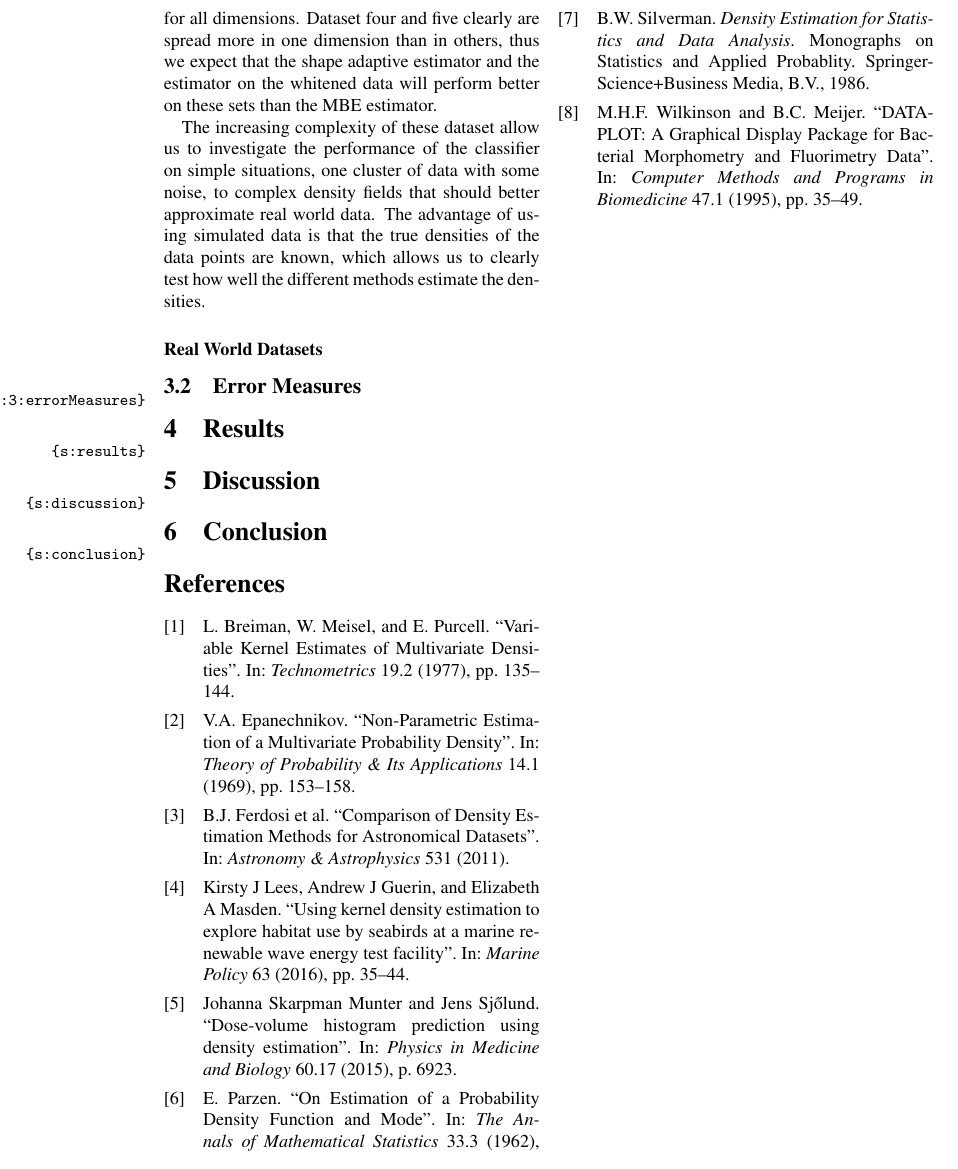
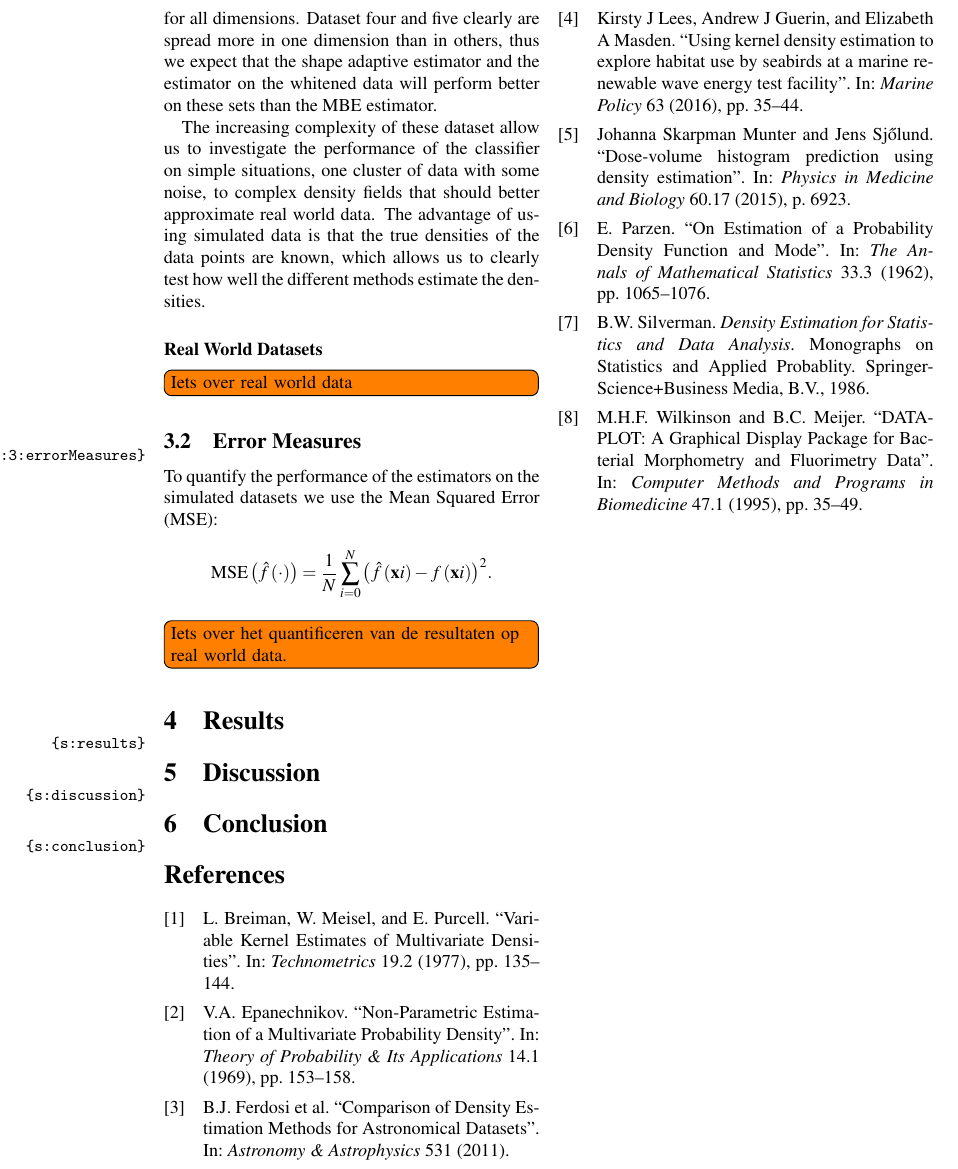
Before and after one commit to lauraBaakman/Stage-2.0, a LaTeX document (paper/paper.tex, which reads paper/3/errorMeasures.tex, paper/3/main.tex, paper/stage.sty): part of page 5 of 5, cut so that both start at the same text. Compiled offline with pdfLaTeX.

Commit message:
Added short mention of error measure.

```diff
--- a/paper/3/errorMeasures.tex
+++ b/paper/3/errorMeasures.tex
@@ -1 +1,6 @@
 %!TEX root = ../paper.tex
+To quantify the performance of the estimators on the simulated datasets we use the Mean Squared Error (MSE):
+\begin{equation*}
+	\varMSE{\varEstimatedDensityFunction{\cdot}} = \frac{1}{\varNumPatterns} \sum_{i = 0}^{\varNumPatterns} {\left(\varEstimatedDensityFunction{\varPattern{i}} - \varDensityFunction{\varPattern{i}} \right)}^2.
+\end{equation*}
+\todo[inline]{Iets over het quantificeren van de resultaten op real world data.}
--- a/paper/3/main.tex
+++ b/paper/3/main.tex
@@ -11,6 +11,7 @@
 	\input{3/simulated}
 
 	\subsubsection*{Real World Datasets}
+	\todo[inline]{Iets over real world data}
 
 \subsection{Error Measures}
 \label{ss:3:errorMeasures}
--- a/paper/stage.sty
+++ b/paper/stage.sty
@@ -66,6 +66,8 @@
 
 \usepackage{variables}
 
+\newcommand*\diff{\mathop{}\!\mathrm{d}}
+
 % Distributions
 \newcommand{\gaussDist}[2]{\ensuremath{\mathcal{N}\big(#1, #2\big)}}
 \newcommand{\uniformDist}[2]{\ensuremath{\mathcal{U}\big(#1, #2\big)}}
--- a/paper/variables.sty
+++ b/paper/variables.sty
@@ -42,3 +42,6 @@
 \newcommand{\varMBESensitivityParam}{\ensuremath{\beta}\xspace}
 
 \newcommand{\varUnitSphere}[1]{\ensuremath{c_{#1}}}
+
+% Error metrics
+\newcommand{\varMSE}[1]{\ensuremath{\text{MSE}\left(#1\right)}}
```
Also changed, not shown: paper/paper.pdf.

PROMPT: Say how many lines above include "ensuremath", please, and nothing else.

ANSWER SPACE: 5